Presentation on theme: "What is a Rehab II Volunteer? 40 or more hours as a Rehab 1 Completed Rehab 1 Shadowing and Skills Checklist You are still expected to feed and clean."— Presentation transcript:

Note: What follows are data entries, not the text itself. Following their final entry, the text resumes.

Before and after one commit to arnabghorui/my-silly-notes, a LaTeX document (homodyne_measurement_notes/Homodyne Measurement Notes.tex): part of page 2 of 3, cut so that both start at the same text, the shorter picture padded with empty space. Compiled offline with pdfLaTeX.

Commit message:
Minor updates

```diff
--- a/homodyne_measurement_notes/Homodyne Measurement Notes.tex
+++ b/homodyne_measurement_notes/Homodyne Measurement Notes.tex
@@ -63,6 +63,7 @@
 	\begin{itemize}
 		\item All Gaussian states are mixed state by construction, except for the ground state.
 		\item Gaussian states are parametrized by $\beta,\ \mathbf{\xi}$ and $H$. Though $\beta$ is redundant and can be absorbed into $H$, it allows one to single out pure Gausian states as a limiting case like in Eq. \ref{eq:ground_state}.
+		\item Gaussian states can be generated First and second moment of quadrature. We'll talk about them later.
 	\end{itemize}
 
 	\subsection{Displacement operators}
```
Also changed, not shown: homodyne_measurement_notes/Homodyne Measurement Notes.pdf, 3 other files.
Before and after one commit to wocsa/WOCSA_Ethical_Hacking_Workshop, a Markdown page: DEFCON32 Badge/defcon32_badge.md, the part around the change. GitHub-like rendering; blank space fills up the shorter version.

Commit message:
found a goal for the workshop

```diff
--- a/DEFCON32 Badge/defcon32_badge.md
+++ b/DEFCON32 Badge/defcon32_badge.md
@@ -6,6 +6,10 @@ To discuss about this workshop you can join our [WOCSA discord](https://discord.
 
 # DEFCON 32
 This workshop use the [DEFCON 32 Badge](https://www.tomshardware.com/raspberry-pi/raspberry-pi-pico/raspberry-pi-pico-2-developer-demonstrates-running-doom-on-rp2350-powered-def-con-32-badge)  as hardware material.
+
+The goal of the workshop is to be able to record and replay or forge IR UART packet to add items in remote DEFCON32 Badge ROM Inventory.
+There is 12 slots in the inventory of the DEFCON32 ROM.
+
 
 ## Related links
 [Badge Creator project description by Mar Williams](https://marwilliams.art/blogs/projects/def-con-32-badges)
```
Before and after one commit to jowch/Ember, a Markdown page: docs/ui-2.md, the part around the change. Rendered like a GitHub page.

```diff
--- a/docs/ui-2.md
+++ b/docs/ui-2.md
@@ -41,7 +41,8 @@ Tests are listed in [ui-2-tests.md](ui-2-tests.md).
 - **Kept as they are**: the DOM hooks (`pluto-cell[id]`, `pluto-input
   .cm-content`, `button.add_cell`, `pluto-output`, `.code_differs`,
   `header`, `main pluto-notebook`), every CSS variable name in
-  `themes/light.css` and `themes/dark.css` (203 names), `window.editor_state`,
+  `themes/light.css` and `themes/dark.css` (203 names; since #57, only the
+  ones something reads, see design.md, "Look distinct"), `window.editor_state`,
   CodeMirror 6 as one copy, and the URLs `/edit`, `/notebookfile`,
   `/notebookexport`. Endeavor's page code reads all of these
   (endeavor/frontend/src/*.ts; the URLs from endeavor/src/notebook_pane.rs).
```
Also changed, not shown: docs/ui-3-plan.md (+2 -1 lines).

What is a Rehab II Volunteer? 40 or more hours as a Rehab 1 Completed Rehab 1 Shadowing and Skills Checklist You are still expected to feed and clean outside birds but after this class you will also be able to: Prep indoor food and treatments Grab and handle for treatments Change paper in indoor kennels Prepare a fecal sample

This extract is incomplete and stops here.